A large stencil piece that was put up section by section.  Kirsty said this one was meant to be a shocking statement of what could happen in the future if we trash the environment.  The artist tried to think of the happiest moment this scenario could affect to create an unsettling juxtaposition.

A piece by pioneering street artist Ever, who often paints faces...but never the eyes.  He always does something creative to avoid painting the eyes.  As a result, it's also easy to spot his work right away.  As for the Mao image, it made me think of how Argentina is currently inching away from capitalism towards isolationism.

One of several incredible, large-scale pieces we saw by Jaz, another early and influential street artist.  This guy is clearly one of the most talented - he drew these bulls freehand.  He's also pretty resourceful.  In the early days of the collapse, street artists couldn't afford paint,  so they used whatever materials they could get their hands on.  This piece has no paint - it is done in mud off the ground as well as charcoal. 

You recognize this as Mart's work, right? (Same artist as the boy on the bicycle above.)  I had to feature one more of his pieces as he was admittedly my personal favorite.  That said, don't ask me exactly what's going on in this mural.  I guess that's the point, though.  His work is otherworldly. 


MCooch said...

Great photos! I have written down the organization as I am hoping J and I can head to BA in the next year or two. Thanks for sharing!

Carla said...

I believe art can be performed in many ways. Last year I travelled to Argentina and I had to rent an apartment in buenos aires  which was next to a wall full of graffitis.
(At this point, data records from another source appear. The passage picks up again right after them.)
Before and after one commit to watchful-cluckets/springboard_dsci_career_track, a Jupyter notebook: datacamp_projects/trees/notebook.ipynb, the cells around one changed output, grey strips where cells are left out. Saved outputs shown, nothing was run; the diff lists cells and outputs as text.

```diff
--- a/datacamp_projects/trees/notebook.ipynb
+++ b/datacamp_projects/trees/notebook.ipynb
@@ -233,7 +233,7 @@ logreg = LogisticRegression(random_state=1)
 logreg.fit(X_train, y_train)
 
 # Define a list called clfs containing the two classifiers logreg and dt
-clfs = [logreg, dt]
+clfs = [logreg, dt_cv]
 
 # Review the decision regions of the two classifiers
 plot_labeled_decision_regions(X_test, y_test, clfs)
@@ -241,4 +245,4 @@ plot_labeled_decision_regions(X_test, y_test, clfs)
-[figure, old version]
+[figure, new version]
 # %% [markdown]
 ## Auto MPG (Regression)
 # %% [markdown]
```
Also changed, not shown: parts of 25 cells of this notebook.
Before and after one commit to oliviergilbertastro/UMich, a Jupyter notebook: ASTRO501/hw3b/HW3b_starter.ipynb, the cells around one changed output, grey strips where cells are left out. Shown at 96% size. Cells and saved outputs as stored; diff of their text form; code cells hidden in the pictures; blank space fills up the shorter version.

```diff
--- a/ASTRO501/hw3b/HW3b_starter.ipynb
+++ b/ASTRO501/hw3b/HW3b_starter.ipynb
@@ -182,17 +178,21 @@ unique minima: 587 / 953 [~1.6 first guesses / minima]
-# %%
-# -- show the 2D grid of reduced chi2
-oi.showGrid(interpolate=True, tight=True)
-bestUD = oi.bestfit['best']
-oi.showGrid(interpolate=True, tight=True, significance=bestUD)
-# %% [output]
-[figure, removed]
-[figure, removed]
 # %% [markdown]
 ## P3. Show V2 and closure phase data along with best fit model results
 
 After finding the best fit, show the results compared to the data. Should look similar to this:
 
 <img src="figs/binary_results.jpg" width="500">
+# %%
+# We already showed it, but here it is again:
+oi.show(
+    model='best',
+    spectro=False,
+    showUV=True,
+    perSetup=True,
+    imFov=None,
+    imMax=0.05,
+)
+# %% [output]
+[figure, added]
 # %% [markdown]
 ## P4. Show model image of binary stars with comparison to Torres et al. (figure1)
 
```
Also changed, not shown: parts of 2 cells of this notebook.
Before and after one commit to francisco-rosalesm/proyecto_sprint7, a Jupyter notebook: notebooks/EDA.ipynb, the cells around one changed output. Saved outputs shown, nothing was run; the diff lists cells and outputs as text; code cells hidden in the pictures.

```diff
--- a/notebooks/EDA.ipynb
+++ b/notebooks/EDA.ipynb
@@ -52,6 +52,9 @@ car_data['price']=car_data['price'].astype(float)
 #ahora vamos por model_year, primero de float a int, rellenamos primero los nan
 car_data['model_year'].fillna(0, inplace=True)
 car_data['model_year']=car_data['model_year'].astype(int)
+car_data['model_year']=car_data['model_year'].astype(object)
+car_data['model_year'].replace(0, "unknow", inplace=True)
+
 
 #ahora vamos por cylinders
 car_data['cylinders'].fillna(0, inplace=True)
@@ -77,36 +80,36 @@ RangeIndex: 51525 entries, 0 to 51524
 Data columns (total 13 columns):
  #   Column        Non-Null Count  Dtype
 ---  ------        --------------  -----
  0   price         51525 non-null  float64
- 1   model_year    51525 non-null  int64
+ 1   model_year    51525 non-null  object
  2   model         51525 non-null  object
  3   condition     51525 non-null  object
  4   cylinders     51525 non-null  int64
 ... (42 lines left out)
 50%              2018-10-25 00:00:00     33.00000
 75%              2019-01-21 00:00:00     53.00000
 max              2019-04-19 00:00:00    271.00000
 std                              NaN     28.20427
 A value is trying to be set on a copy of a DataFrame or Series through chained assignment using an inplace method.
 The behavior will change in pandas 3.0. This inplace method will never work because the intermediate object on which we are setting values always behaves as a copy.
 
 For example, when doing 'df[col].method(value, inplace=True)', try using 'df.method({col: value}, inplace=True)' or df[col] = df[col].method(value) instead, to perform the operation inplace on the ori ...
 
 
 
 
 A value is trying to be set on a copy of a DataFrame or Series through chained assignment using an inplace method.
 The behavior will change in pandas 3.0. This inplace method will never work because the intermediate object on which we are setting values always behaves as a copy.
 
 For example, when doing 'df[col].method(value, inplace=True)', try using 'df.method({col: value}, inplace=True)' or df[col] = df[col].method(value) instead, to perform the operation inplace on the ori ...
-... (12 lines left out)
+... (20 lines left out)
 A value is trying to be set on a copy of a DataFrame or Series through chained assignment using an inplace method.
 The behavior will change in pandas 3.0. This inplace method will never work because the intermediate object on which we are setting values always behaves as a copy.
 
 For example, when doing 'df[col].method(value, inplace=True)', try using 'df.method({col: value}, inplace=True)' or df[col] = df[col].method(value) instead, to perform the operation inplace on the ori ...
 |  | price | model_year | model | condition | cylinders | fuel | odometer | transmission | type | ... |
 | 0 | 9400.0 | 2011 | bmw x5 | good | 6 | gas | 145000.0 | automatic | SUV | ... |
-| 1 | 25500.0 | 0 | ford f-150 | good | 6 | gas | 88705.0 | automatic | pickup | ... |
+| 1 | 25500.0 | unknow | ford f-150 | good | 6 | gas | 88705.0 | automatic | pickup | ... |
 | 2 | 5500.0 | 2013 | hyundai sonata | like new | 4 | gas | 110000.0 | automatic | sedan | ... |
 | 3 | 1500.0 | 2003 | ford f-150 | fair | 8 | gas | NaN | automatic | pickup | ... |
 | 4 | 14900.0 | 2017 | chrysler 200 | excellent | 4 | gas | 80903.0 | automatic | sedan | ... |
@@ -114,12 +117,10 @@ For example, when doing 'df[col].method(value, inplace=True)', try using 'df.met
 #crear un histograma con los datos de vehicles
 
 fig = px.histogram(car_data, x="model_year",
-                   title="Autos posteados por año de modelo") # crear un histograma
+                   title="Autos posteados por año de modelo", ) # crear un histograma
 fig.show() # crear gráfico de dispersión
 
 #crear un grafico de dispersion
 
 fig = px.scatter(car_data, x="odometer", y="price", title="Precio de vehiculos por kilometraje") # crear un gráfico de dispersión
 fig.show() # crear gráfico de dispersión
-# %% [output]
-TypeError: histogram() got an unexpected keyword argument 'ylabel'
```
At first, I didn´t like it, but then I got used to it and I started to admire it!
I loved the city and its paintings... Apparently there is a lot of social protest in them, which makes them political and controversial. Love it more!